[Task brief] Set down the records that follow in full and without changes.

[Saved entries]
★ ★ ★ ★ ★

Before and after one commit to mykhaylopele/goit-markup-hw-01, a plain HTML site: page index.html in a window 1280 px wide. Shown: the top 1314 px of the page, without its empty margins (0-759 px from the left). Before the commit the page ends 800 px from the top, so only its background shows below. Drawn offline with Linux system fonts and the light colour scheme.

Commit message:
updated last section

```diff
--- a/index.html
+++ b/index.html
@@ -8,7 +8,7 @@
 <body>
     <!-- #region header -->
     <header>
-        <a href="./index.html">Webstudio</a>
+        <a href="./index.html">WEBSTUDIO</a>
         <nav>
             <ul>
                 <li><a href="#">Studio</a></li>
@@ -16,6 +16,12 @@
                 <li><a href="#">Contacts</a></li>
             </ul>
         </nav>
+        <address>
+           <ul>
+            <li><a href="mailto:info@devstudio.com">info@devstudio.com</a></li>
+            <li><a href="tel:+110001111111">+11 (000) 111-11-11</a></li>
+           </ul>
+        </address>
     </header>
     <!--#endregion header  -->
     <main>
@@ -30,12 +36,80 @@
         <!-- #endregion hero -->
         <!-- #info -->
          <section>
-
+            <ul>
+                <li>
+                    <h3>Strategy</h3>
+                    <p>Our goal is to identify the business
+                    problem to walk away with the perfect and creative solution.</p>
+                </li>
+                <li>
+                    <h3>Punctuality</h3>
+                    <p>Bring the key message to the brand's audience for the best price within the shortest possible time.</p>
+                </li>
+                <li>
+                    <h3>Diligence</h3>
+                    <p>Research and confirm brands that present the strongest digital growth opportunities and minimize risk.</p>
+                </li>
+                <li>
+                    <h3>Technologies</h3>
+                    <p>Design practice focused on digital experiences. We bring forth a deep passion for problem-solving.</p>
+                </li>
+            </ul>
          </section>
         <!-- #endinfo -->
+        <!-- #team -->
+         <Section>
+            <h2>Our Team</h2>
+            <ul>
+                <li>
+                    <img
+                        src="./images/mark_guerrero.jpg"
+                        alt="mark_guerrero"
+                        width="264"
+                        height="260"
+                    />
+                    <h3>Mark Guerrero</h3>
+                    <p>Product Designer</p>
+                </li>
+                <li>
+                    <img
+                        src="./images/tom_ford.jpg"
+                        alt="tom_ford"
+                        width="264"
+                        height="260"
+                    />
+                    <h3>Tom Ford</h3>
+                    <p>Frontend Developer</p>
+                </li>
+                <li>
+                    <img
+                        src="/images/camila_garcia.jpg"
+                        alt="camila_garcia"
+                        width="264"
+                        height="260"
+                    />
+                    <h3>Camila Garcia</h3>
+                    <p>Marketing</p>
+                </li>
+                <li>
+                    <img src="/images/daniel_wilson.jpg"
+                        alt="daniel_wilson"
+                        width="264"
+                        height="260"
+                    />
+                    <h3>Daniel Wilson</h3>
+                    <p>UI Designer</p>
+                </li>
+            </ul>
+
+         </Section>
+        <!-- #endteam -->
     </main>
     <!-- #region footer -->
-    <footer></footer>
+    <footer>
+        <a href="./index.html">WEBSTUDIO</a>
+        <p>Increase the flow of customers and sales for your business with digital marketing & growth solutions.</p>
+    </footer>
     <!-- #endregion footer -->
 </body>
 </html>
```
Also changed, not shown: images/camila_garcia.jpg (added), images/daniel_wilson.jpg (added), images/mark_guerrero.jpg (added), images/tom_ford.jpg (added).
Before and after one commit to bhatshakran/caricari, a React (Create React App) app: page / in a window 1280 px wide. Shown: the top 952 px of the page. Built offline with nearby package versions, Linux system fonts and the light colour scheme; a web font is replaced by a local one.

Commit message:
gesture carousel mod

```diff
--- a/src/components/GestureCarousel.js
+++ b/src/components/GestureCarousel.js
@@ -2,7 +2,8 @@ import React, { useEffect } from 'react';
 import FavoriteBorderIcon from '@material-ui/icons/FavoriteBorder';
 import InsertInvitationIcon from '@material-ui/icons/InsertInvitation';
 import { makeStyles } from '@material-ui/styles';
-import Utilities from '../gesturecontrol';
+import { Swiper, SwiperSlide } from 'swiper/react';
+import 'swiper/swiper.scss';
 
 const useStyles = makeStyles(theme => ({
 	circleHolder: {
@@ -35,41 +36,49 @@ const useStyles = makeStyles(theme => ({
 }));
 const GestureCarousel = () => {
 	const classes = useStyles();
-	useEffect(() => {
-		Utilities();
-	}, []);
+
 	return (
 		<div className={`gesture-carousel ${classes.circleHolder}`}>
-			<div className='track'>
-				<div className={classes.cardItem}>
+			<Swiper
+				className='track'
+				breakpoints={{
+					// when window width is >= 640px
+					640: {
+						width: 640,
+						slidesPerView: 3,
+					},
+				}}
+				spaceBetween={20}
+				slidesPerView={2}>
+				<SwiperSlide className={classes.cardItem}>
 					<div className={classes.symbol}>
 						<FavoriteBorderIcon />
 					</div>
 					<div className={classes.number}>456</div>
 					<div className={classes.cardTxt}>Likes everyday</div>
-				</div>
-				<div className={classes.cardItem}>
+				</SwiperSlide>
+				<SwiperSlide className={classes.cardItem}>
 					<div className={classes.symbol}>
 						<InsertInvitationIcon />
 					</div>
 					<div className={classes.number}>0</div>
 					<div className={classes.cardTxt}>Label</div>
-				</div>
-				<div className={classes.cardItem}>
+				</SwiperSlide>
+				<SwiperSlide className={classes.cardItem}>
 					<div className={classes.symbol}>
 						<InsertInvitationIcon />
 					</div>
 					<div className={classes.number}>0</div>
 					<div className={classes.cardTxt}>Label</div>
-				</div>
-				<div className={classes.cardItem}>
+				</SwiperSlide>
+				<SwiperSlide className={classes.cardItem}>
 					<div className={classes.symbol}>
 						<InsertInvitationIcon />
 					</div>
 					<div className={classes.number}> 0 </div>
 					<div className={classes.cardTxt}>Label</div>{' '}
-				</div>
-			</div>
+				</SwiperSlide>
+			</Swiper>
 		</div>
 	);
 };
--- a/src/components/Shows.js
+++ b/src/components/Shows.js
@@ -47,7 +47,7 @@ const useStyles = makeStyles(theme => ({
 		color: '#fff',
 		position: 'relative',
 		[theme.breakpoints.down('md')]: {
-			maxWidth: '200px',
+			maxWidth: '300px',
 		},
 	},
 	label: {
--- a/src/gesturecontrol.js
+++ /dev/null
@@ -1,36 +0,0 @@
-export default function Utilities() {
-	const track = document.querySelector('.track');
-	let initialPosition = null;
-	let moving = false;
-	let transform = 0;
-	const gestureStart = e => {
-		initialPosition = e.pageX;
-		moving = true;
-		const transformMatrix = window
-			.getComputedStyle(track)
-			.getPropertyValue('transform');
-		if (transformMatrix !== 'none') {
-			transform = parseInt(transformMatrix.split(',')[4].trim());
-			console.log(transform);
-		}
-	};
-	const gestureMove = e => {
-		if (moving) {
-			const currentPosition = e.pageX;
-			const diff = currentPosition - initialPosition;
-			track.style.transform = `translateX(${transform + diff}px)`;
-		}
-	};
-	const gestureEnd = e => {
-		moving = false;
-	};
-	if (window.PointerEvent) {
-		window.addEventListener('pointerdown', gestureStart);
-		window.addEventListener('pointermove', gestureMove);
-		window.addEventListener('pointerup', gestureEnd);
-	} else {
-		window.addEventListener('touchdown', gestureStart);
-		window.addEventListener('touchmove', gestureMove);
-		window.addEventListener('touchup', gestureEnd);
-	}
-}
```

★ ★ ★ ★ ★

[Solution to this problem]
Before and after one commit to mykhaylopele/goit-markup-hw-01, a plain HTML site: page index.html in a window 1280 px wide. Shown: the top 1314 px of the page, without its empty margins (0-759 px from the left). Before the commit the page ends 800 px from the top, so only its background shows below. Drawn offline with Linux system fonts and the light colour scheme.

Commit message:
updated last section

```diff
--- a/index.html
+++ b/index.html
@@ -8,7 +8,7 @@
 <body>
     <!-- #region header -->
     <header>
-        <a href="./index.html">Webstudio</a>
+        <a href="./index.html">WEBSTUDIO</a>
         <nav>
             <ul>
                 <li><a href="#">Studio</a></li>
@@ -16,6 +16,12 @@
                 <li><a href="#">Contacts</a></li>
             </ul>
         </nav>
+        <address>
+           <ul>
+            <li><a href="mailto:info@devstudio.com">info@devstudio.com</a></li>
+            <li><a href="tel:+110001111111">+11 (000) 111-11-11</a></li>
+           </ul>
+        </address>
     </header>
     <!--#endregion header  -->
     <main>
@@ -30,12 +36,80 @@
         <!-- #endregion hero -->
         <!-- #info -->
          <section>
-
+            <ul>
+                <li>
+                    <h3>Strategy</h3>
+                    <p>Our goal is to identify the business
+                    problem to walk away with the perfect and creative solution.</p>
+                </li>
+                <li>
+                    <h3>Punctuality</h3>
+                    <p>Bring the key message to the brand's audience for the best price within the shortest possible time.</p>
+                </li>
+                <li>
+                    <h3>Diligence</h3>
+                    <p>Research and confirm brands that present the strongest digital growth opportunities and minimize risk.</p>
+                </li>
+                <li>
+                    <h3>Technologies</h3>
+                    <p>Design practice focused on digital experiences. We bring forth a deep passion for problem-solving.</p>
+                </li>
+            </ul>
          </section>
         <!-- #endinfo -->
+        <!-- #team -->
+         <Section>
+            <h2>Our Team</h2>
+            <ul>
+                <li>
+                    <img
+                        src="./images/mark_guerrero.jpg"
+                        alt="mark_guerrero"
+                        width="264"
+                        height="260"
+                    />
+                    <h3>Mark Guerrero</h3>
+                    <p>Product Designer</p>
+                </li>
+                <li>
+                    <img
+                        src="./images/tom_ford.jpg"
+                        alt="tom_ford"
+                        width="264"
+                        height="260"
+                    />
+                    <h3>Tom Ford</h3>
+                    <p>Frontend Developer</p>
+                </li>
+                <li>
+                    <img
+                        src="/images/camila_garcia.jpg"
+                        alt="camila_garcia"
+                        width="264"
+                        height="260"
+                    />
+                    <h3>Camila Garcia</h3>
+                    <p>Marketing</p>
+                </li>
+                <li>
+                    <img src="/images/daniel_wilson.jpg"
+                        alt="daniel_wilson"
+                        width="264"
+                        height="260"
+                    />
+                    <h3>Daniel Wilson</h3>
+                    <p>UI Designer</p>
+                </li>
+            </ul>
+
+         </Section>
+        <!-- #endteam -->
     </main>
     <!-- #region footer -->
-    <footer></footer>
+    <footer>
+        <a href="./index.html">WEBSTUDIO</a>
+        <p>Increase the flow of customers and sales for your business with digital marketing & growth solutions.</p>
+    </footer>
     <!-- #endregion footer -->
 </body>
 </html>
```
Also changed, not shown: images/camila_garcia.jpg (added), images/daniel_wilson.jpg (added), images/mark_guerrero.jpg (added), images/tom_ford.jpg (added).
Before and after one commit to bhatshakran/caricari, a React (Create React App) app: page / in a window 1280 px wide. Shown: the top 952 px of the page. Built offline with nearby package versions, Linux system fonts and the light colour scheme; a web font is replaced by a local one.

Commit message:
gesture carousel mod

```diff
--- a/src/components/GestureCarousel.js
+++ b/src/components/GestureCarousel.js
@@ -2,7 +2,8 @@ import React, { useEffect } from 'react';
 import FavoriteBorderIcon from '@material-ui/icons/FavoriteBorder';
 import InsertInvitationIcon from '@material-ui/icons/InsertInvitation';
 import { makeStyles } from '@material-ui/styles';
-import Utilities from '../gesturecontrol';
+import { Swiper, SwiperSlide } from 'swiper/react';
+import 'swiper/swiper.scss';
 
 const useStyles = makeStyles(theme => ({
 	circleHolder: {
@@ -35,41 +36,49 @@ const useStyles = makeStyles(theme => ({
 }));
 const GestureCarousel = () => {
 	const classes = useStyles();
-	useEffect(() => {
-		Utilities();
-	}, []);
+
 	return (
 		<div className={`gesture-carousel ${classes.circleHolder}`}>
-			<div className='track'>
-				<div className={classes.cardItem}>
+			<Swiper
+				className='track'
+				breakpoints={{
+					// when window width is >= 640px
+					640: {
+						width: 640,
+						slidesPerView: 3,
+					},
+				}}
+				spaceBetween={20}
+				slidesPerView={2}>
+				<SwiperSlide className={classes.cardItem}>
 					<div className={classes.symbol}>
 						<FavoriteBorderIcon />
 					</div>
 					<div className={classes.number}>456</div>
 					<div className={classes.cardTxt}>Likes everyday</div>
-				</div>
-				<div className={classes.cardItem}>
+				</SwiperSlide>
+				<SwiperSlide className={classes.cardItem}>
 					<div className={classes.symbol}>
 						<InsertInvitationIcon />
 					</div>
 					<div className={classes.number}>0</div>
 					<div className={classes.cardTxt}>Label</div>
-				</div>
-				<div className={classes.cardItem}>
+				</SwiperSlide>
+				<SwiperSlide className={classes.cardItem}>
 					<div className={classes.symbol}>
 						<InsertInvitationIcon />
 					</div>
 					<div className={classes.number}>0</div>
 					<div className={classes.cardTxt}>Label</div>
-				</div>
-				<div className={classes.cardItem}>
+				</SwiperSlide>
+				<SwiperSlide className={classes.cardItem}>
 					<div className={classes.symbol}>
 						<InsertInvitationIcon />
 					</div>
 					<div className={classes.number}> 0 </div>
 					<div className={classes.cardTxt}>Label</div>{' '}
-				</div>
-			</div>
+				</SwiperSlide>
+			</Swiper>
 		</div>
 	);
 };
--- a/src/components/Shows.js
+++ b/src/components/Shows.js
@@ -47,7 +47,7 @@ const useStyles = makeStyles(theme => ({
 		color: '#fff',
 		position: 'relative',
 		[theme.breakpoints.down('md')]: {
-			maxWidth: '200px',
+			maxWidth: '300px',
 		},
 	},
 	label: {
--- a/src/gesturecontrol.js
+++ /dev/null
@@ -1,36 +0,0 @@
-export default function Utilities() {
-	const track = document.querySelector('.track');
-	let initialPosition = null;
-	let moving = false;
-	let transform = 0;
-	const gestureStart = e => {
-		initialPosition = e.pageX;
-		moving = true;
-		const transformMatrix = window
-			.getComputedStyle(track)
-			.getPropertyValue('transform');
-		if (transformMatrix !== 'none') {
-			transform = parseInt(transformMatrix.split(',')[4].trim());
-			console.log(transform);
-		}
-	};
-	const gestureMove = e => {
-		if (moving) {
-			const currentPosition = e.pageX;
-			const diff = currentPosition - initialPosition;
-			track.style.transform = `translateX(${transform + diff}px)`;
-		}
-	};
-	const gestureEnd = e => {
-		moving = false;
-	};
-	if (window.PointerEvent) {
-		window.addEventListener('pointerdown', gestureStart);
-		window.addEventListener('pointermove', gestureMove);
-		window.addEventListener('pointerup', gestureEnd);
-	} else {
-		window.addEventListener('touchdown', gestureStart);
-		window.addEventListener('touchmove', gestureMove);
-		window.addEventListener('touchup', gestureEnd);
-	}
-}
```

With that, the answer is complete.